First, install the basic packages needed for cross compiling.

Search for the following in your package manager: mingw32 mingw32-binutils mingw32-runtime

Ubuntu Users Run the following in a terminal:
sudo apt-get install mingw-w64

In older recent versions of Ubuntu, try:
sudo apt-get install mingw32 mingw32-binutils mingw32-runtime

Debian Users In a terminal:
su -c "apt-get install mingw32 mingw32-binutils mingw32-runtime"

Arch Users In your Terminal:
su -c 'pacman -S mingw32-{gcc,binutils,runtime}'

After you have installed these, there should be /usr/XXXX-mingw32msvc , XXXX may be i486, i586, i686 or something else. Anywhere further in this tutorial i will refer to the folder name as $MINGW , for instance /usr/$MINGW/lib You could actually set such an environment variable for simplicity.


Next, Powder Toy needs a couple of libraries. There are three ways to get them:

  • Package repositories. This is sometimes the easiest way, but not all distributions have MinGW versions of all the required libraries in their package repositories
  • Download and extract precompiled libraries. However, you usually cannot statically compile when using this way
  • Compile from source. This would normally be difficult, but there is a script available to help you. You'll need to use this method if you don't want to distribute DLL files with your executables.

The libraries needed are:

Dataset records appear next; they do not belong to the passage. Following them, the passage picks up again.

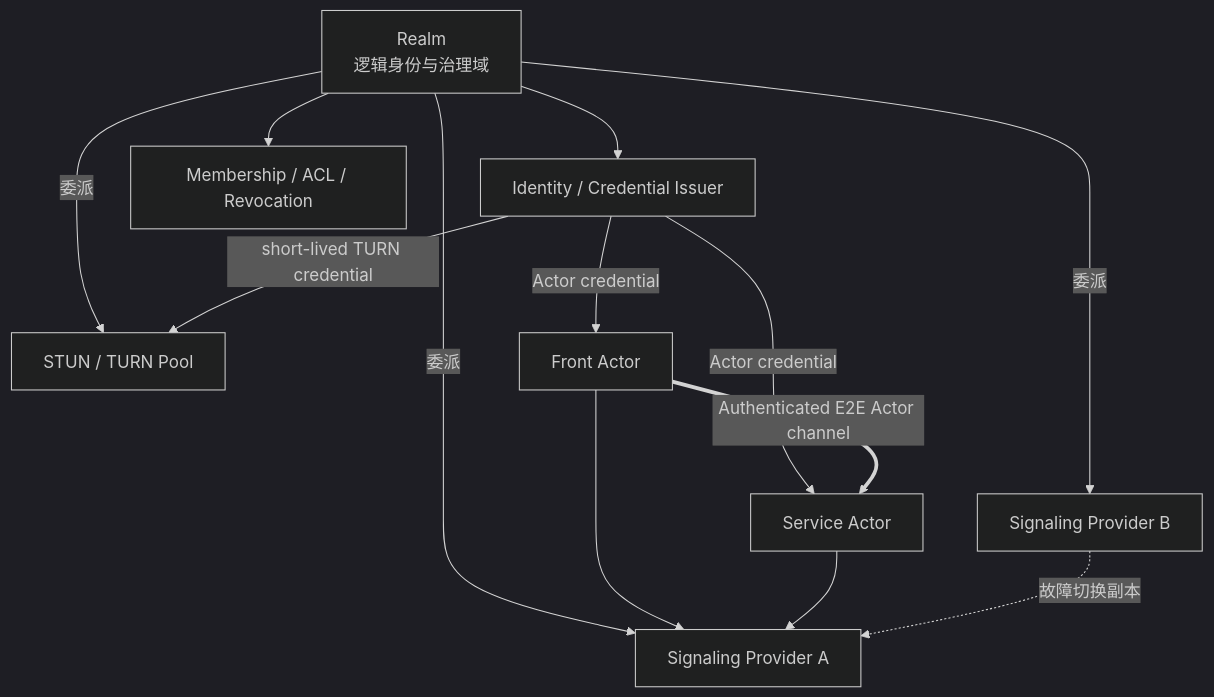
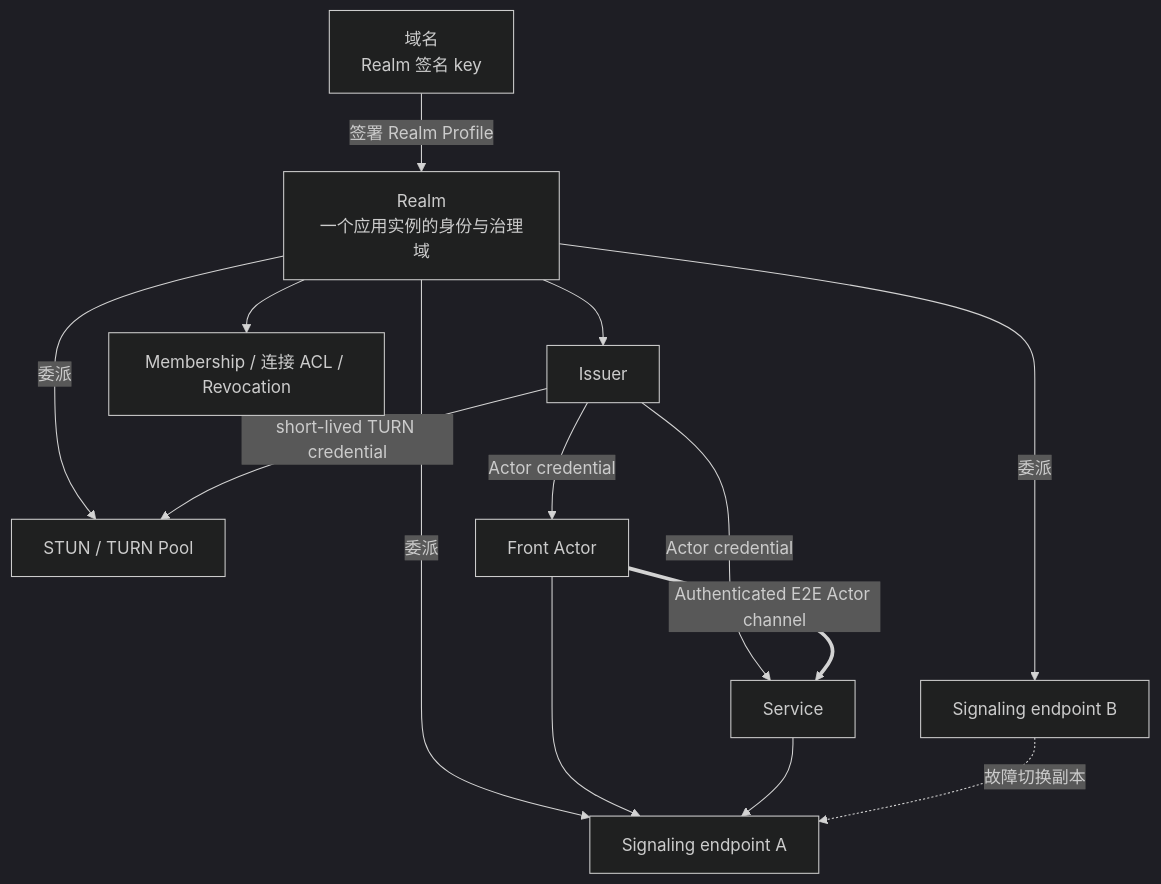
The diagram in docs/product/actrium-v1/07-realm-network-and-identity.zh.md (Actrium/actrium), drawn with Mermaid (dark theme) before and after one commit. The commit also changed other lines of this file and 895 other files, not shown here.

````diff
--- a/docs/product/actrium-v1/07-realm-network-and-identity.zh.md
+++ b/docs/product/actrium-v1/07-realm-network-and-identity.zh.md
@@ -5,24 +5,26 @@
 ```mermaid
 flowchart TB
-    R["Realm<br/>逻辑身份与治理域"]
-    AIS["Identity / Credential Issuer"]
-    SG1["Signaling Provider A"]
-    SG2["Signaling Provider B"]
+    NS["域名<br/>Realm 签名 key"]
+    R["Realm<br/>一个应用实例的身份与治理域"]
+    ISS["Issuer"]
+    SG1["Signaling endpoint A"]
+    SG2["Signaling endpoint B"]
     ICE["STUN / TURN Pool"]
-    ACL["Membership / ACL / Revocation"]
+    ACL["Membership / 连接 ACL / Revocation"]
     F["Front Actor"]
-    S["Service Actor"]
+    S["Service"]
 
-    R --> AIS
+    NS -->|签署 Realm Profile| R
+    R --> ISS
     R --> ACL
     R -->|委派| SG1
     R -->|委派| SG2
     R -->|委派| ICE
-    AIS -->|Actor credential| F
-    AIS -->|Actor credential| S
-    AIS -->|short-lived TURN credential| ICE
+    ISS -->|Actor credential| F
+    ISS -->|Actor credential| S
+    ISS -->|short-lived TURN credential| ICE
     F --> SG1
     S --> SG1
     SG2 -.故障切换副本.-> SG1
     F == "Authenticated E2E Actor channel" ==> S
 ```
````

  • SDL
  • bzip2
  • pthread
  • Lua (optional - if you don't want to use it, use --nolua option)
  • FFTW (optional - if you don't want to use it, use --nofft option)

Compiling Libraries

By compiling all the libraries yourself, the final executable will not need any DLLs to run.

Since figuring out all the right commands to cross compile the libraries can be difficult, here is a script that has all the right commands already:

Running the script without arguments provides usage instructions. Start by changing the variables at the start of the script to match your MinGW installation. The default values are:


On older versions of Debian/Ubuntu, you might change this to:


Please note, if you installed MingW for older recent versions of Ubuntu as shown in step 1, you MUST change these variables.

Now compile and install the libraries as follows (they will automatically be downloaded. Simply open a terminal, and enter the following commands):

./ make bzip2 fftw lua pthread regex sdl zlib

sudo ./ install bzip2 fftw lua pthread regex sdl zlib

If the script doesn't run, you need to allow the file to be run as an executable. To do this, use chmod +x


It should be as simple as scons --win

Some SConscript changes may be needed if the name of your cross compiler isn't standard (or just not listed in the SConscript). If it does not detect your cross compiler, try using: scons --win --tool=$MINGW-
Notice the dash, if for you $MINGW is i586-mingw32msvc you should pass --tool=i586-mingw32msvc-.

If you have problems with initial libraries lookup, it is useful to check config.log for obvious failures.

If when linking it gives you an error like

/usr/lib/gcc/i586-mingw32msvc/4.2.1-sjlj/libstdc++.a(stubs.o):(.text+0x540): multiple definition of `_coshf'

build/src/Misc.o:Misc.cpp:(.text$coshf[_coshf]+0x0): first defined here

do this (under root):

cd /usr/lib/gcc/$MINGW/4.2.1-sjlj/

$MINGW-ar -d libstdc++.a stubs.o

If this tutorial has any obvious (and not very obvious) failures, feel free to edit.